→ **TASK GOAL**
Output all the entries word for word. Omit the pictures.

(Data extracted from a collection)
══════

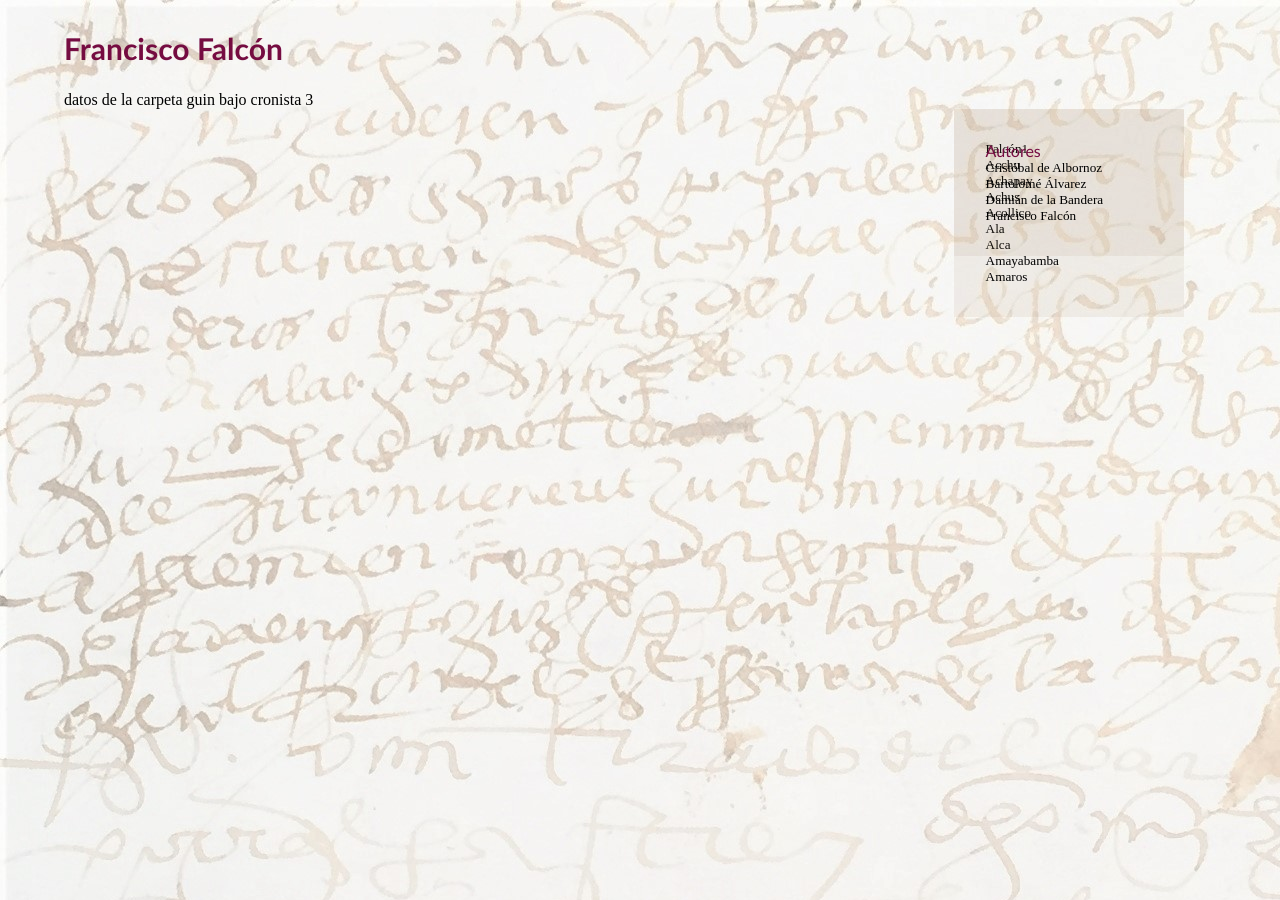
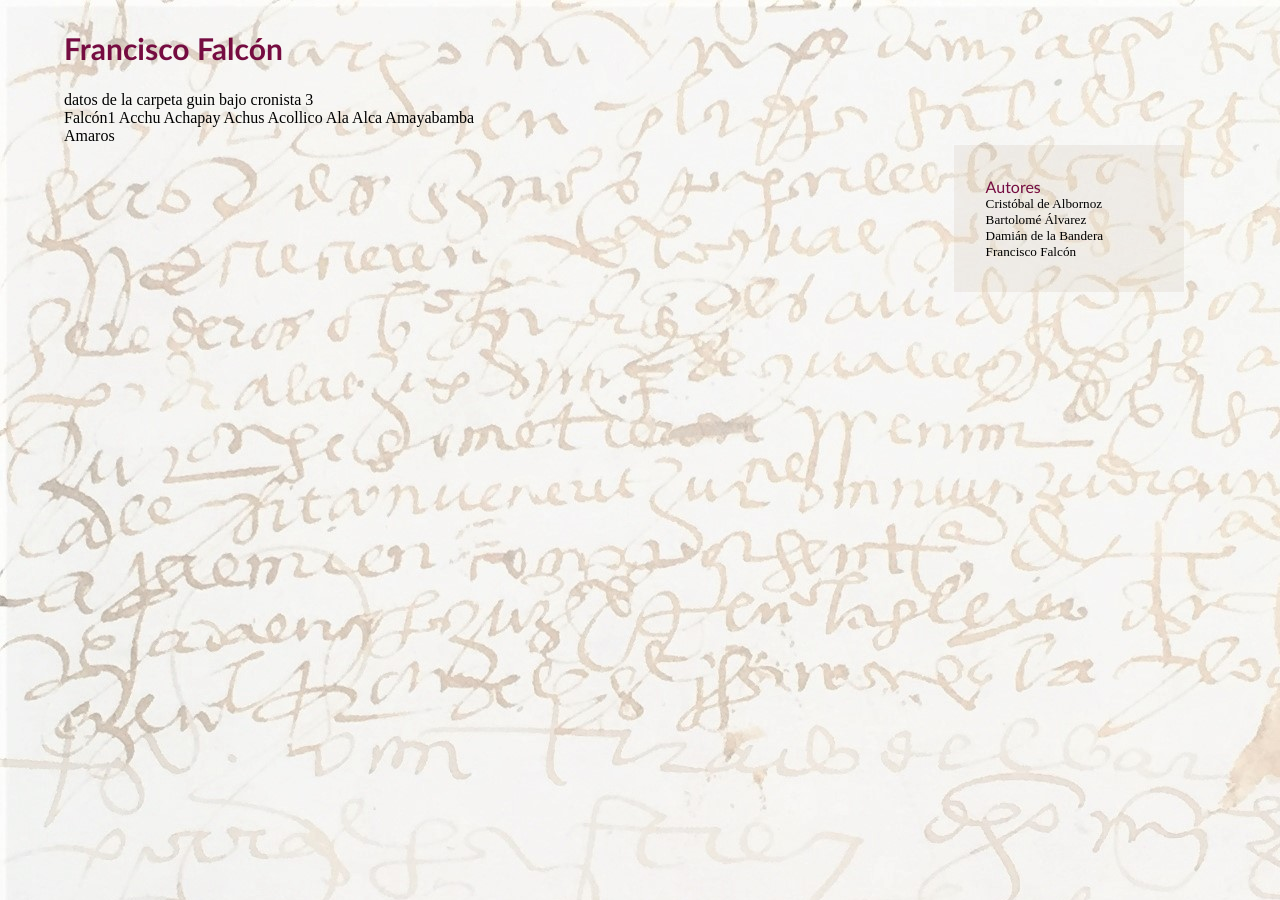
Before and after one commit to glosascroniquenses/glosascroniquenses.github.io, a Jekyll site: the page built from _autores/cronista3.html, in a window 1280 px wide. Built offline with Jekyll 4.4.1, drawn with Linux system fonts in a browser that asks for light colours.

Commit message:
Update autore.html

```diff
--- a/_layouts/autore.html
+++ b/_layouts/autore.html
@@ -15,7 +15,7 @@ layout: default
       {% capture unique_word_string %}{% for row in rows %}{% capture current_word %}{{ row.Palabra }}{% endcapture %}{% if current_word == saved_word %}{% else %}{{ row.Palabra }},{% endif %}{% capture saved_word %}{{ current_word }}{% endcapture %}{% endfor %}{% endcapture %}
 
       {% assign unique_word_array = unique_word_string | split: ","%}
-      <nav class="local" id="autores">
+      <nav class="local" id="listapalabras">
       {% for word in unique_word_array %}
 	<a href="#{{ word | downcase }}">{{ word }}</a>
       {% endfor %}
```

══════

→ **EXPECTED ANSWER**
Before and after one commit to glosascroniquenses/glosascroniquenses.github.io, a Jekyll site: the page built from _autores/cronista3.html, in a window 1280 px wide. Built offline with Jekyll 4.4.1, drawn with Linux system fonts in a browser that asks for light colours.

Commit message:
Update autore.html

```diff
--- a/_layouts/autore.html
+++ b/_layouts/autore.html
@@ -15,7 +15,7 @@ layout: default
       {% capture unique_word_string %}{% for row in rows %}{% capture current_word %}{{ row.Palabra }}{% endcapture %}{% if current_word == saved_word %}{% else %}{{ row.Palabra }},{% endif %}{% capture saved_word %}{{ current_word }}{% endcapture %}{% endfor %}{% endcapture %}
 
       {% assign unique_word_array = unique_word_string | split: ","%}
-      <nav class="local" id="autores">
+      <nav class="local" id="listapalabras">
       {% for word in unique_word_array %}
 	<a href="#{{ word | downcase }}">{{ word }}</a>
       {% endfor %}
```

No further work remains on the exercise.